The British Geological Survey reported a large tremor related to fracking activity hit near Blackpool at 8.30am today.
That event lead to operations being suspended at the site, and they had not resumed by the time of today's tremor, which had a depth of two kilometres and was strong enough to be felt by some residents.
According to the British Geological Survey, this is the third tremor at the Preston New Road site in a week after a 1.55-magnitude tremor was recorded last Wednesday.
Routine policy states hydraulic fracturing, better known as fracking, is paused for 18 hours following any tremors larger than 0.5 on the scale.
However all work on the site had been suspended following Saturday's tremor to allow for an investigation by the Oil and Gas Authority.
The Oil and Gas Authority said: "Operations will remain suspended while the OGA gathers data from this and other recent seismic events and then considers carefully whether or not the hydraulic fracturing operations, mitigations and assumptions set out in the operator's Hydraulic Fracture Plan continue to be appropriate to manage the risk of induced seismicity at the Preston New Road site."
The firm said in a statement: "Cuadrilla is aware of a seismic event which occurred at about 8.30am this morning in the area of our exploration site in Preston New Road, near Blackpool.
"We can confirm that no hydraulic fracturing was being carried out at the time and no hydraulic fracturing has been carried out over the weekend.

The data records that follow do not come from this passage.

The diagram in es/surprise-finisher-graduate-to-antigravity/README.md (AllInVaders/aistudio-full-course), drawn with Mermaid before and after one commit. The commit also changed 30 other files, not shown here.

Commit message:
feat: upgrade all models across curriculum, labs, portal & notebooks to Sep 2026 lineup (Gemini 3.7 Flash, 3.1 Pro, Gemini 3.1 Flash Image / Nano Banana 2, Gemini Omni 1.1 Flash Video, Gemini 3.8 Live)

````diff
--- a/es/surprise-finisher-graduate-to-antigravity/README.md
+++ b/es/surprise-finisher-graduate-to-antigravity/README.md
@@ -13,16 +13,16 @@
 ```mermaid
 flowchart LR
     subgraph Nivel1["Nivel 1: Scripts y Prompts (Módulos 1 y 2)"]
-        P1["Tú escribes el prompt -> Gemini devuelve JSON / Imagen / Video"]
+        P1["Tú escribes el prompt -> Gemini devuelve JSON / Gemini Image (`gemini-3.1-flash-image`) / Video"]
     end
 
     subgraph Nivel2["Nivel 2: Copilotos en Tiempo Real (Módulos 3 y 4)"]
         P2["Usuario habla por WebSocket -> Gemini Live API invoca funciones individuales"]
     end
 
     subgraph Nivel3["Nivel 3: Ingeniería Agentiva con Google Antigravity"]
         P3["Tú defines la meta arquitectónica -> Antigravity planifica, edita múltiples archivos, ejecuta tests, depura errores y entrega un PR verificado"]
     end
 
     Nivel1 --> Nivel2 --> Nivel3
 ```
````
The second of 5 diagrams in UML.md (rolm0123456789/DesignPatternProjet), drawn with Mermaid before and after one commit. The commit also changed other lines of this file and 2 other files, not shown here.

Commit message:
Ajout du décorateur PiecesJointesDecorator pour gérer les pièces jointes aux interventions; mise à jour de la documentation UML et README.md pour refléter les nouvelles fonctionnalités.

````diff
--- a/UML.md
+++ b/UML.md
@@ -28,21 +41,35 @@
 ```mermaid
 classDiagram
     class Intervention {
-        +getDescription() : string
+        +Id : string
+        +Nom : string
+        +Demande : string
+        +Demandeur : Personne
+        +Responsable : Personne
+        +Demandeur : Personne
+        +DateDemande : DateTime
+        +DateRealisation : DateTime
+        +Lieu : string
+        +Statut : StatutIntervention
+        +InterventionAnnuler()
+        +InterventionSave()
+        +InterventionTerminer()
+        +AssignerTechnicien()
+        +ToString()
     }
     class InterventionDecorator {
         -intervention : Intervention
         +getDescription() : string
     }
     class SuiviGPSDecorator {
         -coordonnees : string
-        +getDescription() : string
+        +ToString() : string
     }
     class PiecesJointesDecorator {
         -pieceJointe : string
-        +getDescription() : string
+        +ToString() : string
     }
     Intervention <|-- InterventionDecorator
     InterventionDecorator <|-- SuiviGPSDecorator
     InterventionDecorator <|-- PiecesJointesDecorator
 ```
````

We are investigating the event alongside the regulators who monitor Preston New Road."
Environmental campaign group Friends of the Earth has called for a complete fracking ban after the three large tremors.
Spokesman Jamie Peters said: "This issue of earthquakes in connection to unwanted fracking has always been serious but now it is getting out of hand.
"It's clearly not under control and at this point there is only one thing that can fix this situation: a ban, right now."
According to the campaign group, residents heard a "guttural roar" as the earthquake hit.
Heather Goodwin, a resident of Lytham St Anne's near the plant said: "The walls of my house shook, there was a really deep, guttural roar. For a moment, I really thought my house was going to fall down.
"It only lasted a few seconds but I felt the need to go all round the house and check for damage. We've been afraid of this happening. How long before there's real damage done and people injured?"
Cuadrilla began fracking at the Preston New Road site last year, but work has been interrupted by tremors from the site.